Your task is to give the number of lines below that contain "TakeIV". Give no other text.
(Beginning of Data)
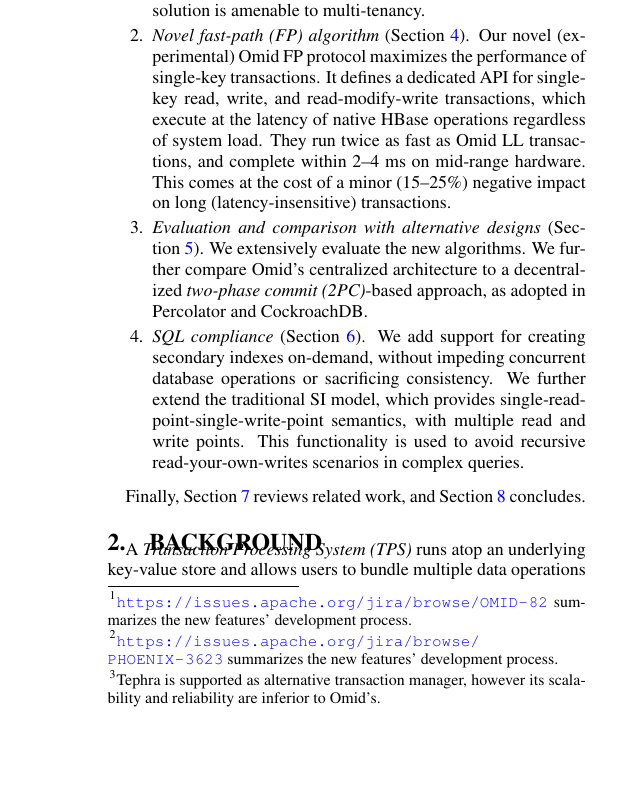
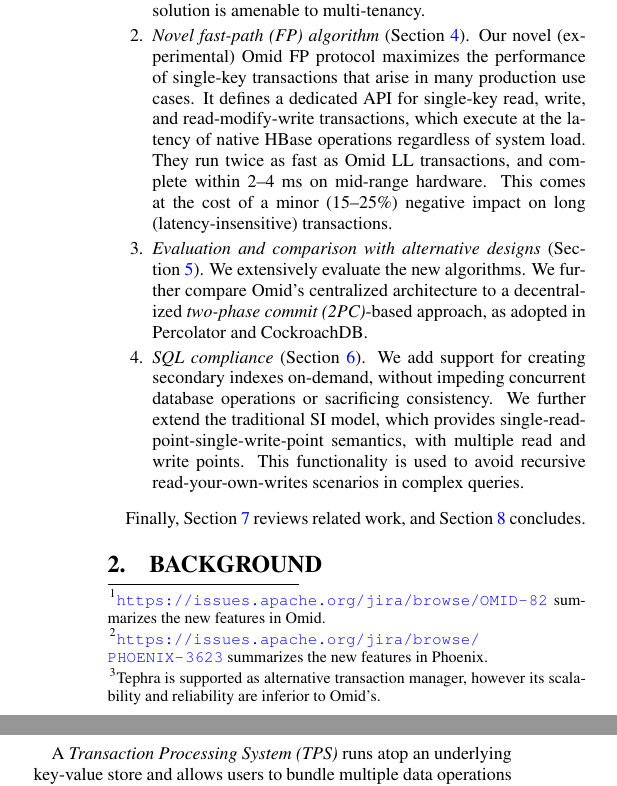
Before and after one commit to yonigottesman/omidLL-paper, a LaTeX document (TakeIV/main.tex, which reads TakeIV/intro.tex): part of one column of page 2 of 13 before the commit and two parts of the columns of page 2 of 13 after it, the two joined at a grey line, cut so that both start at the same text, the shorter picture padded with empty space. Compiled offline with pdfLaTeX.

Commit message:
bits, pieces

```diff
--- a/TakeIV/intro.tex
+++ b/TakeIV/intro.tex
@@ -58,10 +58,11 @@ e.g., in maintaining shared persistent state.
 \subsection{Evolving Omid for public clouds}
 
 This paper describes recent functionality extensions and performance improvements
-we made in Omid~\cite{omid}\footnote{\small{\url{https://issues.apache.org/jira/browse/OMID-82} summarizes the new features' development process.}}, an open source transaction manager for HBase, to power
+we made in Omid~\cite{omid}\footnote{\small{\url{https://issues.apache.org/jira/browse/OMID-82} summarizes
+the new features in Omid.}}, an open source transaction manager for HBase, to power
 Phoenix~\cite{phoenix},  a Hadoop SQL-compliant  data analytics platform designed
 for cloud deployment\footnote{\small{\url{https://issues.apache.org/jira/browse/PHOENIX-3623}
-summarizes the new features' development process.}}.
+summarizes the new features in Phoenix.}}.
 
 In contrast to earlier SQL query engines for Hadoop (e.g.,
 Hive~\cite{hive} and Impala~\cite{impala}), which focused on large-scale processing
@@ -95,7 +96,8 @@ within real-time latency SLAs. In contrast to previously published protocols
 
 \item {\em Novel fast-path (FP) algorithm} (Section~\ref{sec:alg}).
 Our  novel (experimental) \sys\ protocol
-maximizes the performance of  single-key transactions.
+maximizes the performance of  single-key transactions
+that arise in many production use cases.
 %, which are prevalent  in latency-sensitive applications.
 It defines a dedicated API for single-key read,
 write, and read-modify-write transactions, which execute at the
```
Also changed, not shown: TakeIV/api.tex (+4 -2 lines), TakeIV/evaluation.tex (+1 -1 lines).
(End of Data)
• **Exercise answer**: 4